User interface change data
----

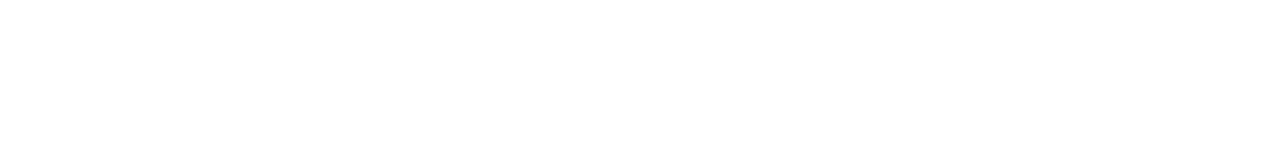
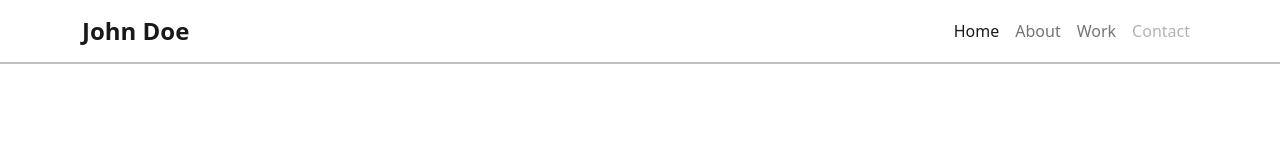
Before and after one commit to msafeiyahya96/final-project-codio-portfolio, a plain HTML site: page index.html in a window 1280 px wide. Drawn offline with nearby package versions, Linux system fonts and the light colour scheme.

Commit message:
add navbar

```diff
--- a/index.html
+++ b/index.html
@@ -9,7 +9,30 @@
     <link rel="stylesheet" href="style.css">
 </head>
 <body>
-
+    <nav class="navbar navbar-expand-lg">
+        <div class="container">
+            <a class="navbar-brand fs-4 fw-bold" href="#">John Doe</a>
+            <button class="navbar-toggler" type="button" data-bs-toggle="collapse" data-bs-target="#navbarNav" aria-controls="navbarNav" aria-expanded="false" aria-label="Toggle navigation">
+            <span class="navbar-toggler-icon"></span>
+            </button>
+            <div class="collapse navbar-collapse" id="navbarNav">
+                <ul class="navbar-nav ms-auto">
+                    <li class="nav-item">
+                        <a class="nav-link active" aria-current="page" href="#">Home</a>
+                    </li>
+                    <li class="nav-item">
+                        <a class="nav-link" href="#">About</a>
+                    </li>
+                    <li class="nav-item">
+                        <a class="nav-link" href="#">Work</a>
+                    </li>
+                    <li class="nav-item">
+                        <a class="nav-link disabled">Contact</a>
+                    </li>
+                </ul>
+            </div>
+        </div>
+    </nav>
     <script src="https://code.jquery.com/jquery-3.6.1.min.js" integrity="sha256-o88AwQnZB+VDvE9tvIXrMQaPlFFSUTR+nldQm1LuPXQ=" crossorigin="anonymous"></script>
     <script src="https://cdn.jsdelivr.net/npm/@popperjs/core@2.11.6/dist/umd/popper.min.js" integrity="sha384-oBqDVmMz9ATKxIep9tiCxS/Z9fNfEXiDAYTujMAeBAsjFuCZSmKbSSUnQlmh/jp3" crossorigin="anonymous"></script>
     <script src="https://cdn.jsdelivr.net/npm/bootstrap@5.2.2/dist/js/bootstrap.min.js" integrity="sha384-IDwe1+LCz02ROU9k972gdyvl+AESN10+x7tBKgc9I5HFtuNz0wWnPclzo6p9vxnk" crossorigin="anonymous"></script>
--- a/style.css
+++ b/style.css
@@ -0,0 +1,4 @@
+.navbar {
+    background-color: white;
+    box-shadow: 0 0 0 2px rgba(0, 0, 0, 0.25);
+}
```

----

▶ Exercise: No picture is to appear in the copy; every entry above is otherwise to be printed verbatim.

▶ Task solution:
Before and after one commit to msafeiyahya96/final-project-codio-portfolio, a plain HTML site: page index.html in a window 1280 px wide. Drawn offline with nearby package versions, Linux system fonts and the light colour scheme.

Commit message:
add navbar

```diff
--- a/index.html
+++ b/index.html
@@ -9,7 +9,30 @@
     <link rel="stylesheet" href="style.css">
 </head>
 <body>
-
+    <nav class="navbar navbar-expand-lg">
+        <div class="container">
+            <a class="navbar-brand fs-4 fw-bold" href="#">John Doe</a>
+            <button class="navbar-toggler" type="button" data-bs-toggle="collapse" data-bs-target="#navbarNav" aria-controls="navbarNav" aria-expanded="false" aria-label="Toggle navigation">
+            <span class="navbar-toggler-icon"></span>
+            </button>
+            <div class="collapse navbar-collapse" id="navbarNav">
+                <ul class="navbar-nav ms-auto">
+                    <li class="nav-item">
+                        <a class="nav-link active" aria-current="page" href="#">Home</a>
+                    </li>
+                    <li class="nav-item">
+                        <a class="nav-link" href="#">About</a>
+                    </li>
+                    <li class="nav-item">
+                        <a class="nav-link" href="#">Work</a>
+                    </li>
+                    <li class="nav-item">
+                        <a class="nav-link disabled">Contact</a>
+                    </li>
+                </ul>
+            </div>
+        </div>
+    </nav>
     <script src="https://code.jquery.com/jquery-3.6.1.min.js" integrity="sha256-o88AwQnZB+VDvE9tvIXrMQaPlFFSUTR+nldQm1LuPXQ=" crossorigin="anonymous"></script>
     <script src="https://cdn.jsdelivr.net/npm/@popperjs/core@2.11.6/dist/umd/popper.min.js" integrity="sha384-oBqDVmMz9ATKxIep9tiCxS/Z9fNfEXiDAYTujMAeBAsjFuCZSmKbSSUnQlmh/jp3" crossorigin="anonymous"></script>
     <script src="https://cdn.jsdelivr.net/npm/bootstrap@5.2.2/dist/js/bootstrap.min.js" integrity="sha384-IDwe1+LCz02ROU9k972gdyvl+AESN10+x7tBKgc9I5HFtuNz0wWnPclzo6p9vxnk" crossorigin="anonymous"></script>
--- a/style.css
+++ b/style.css
@@ -0,0 +1,4 @@
+.navbar {
+    background-color: white;
+    box-shadow: 0 0 0 2px rgba(0, 0, 0, 0.25);
+}
```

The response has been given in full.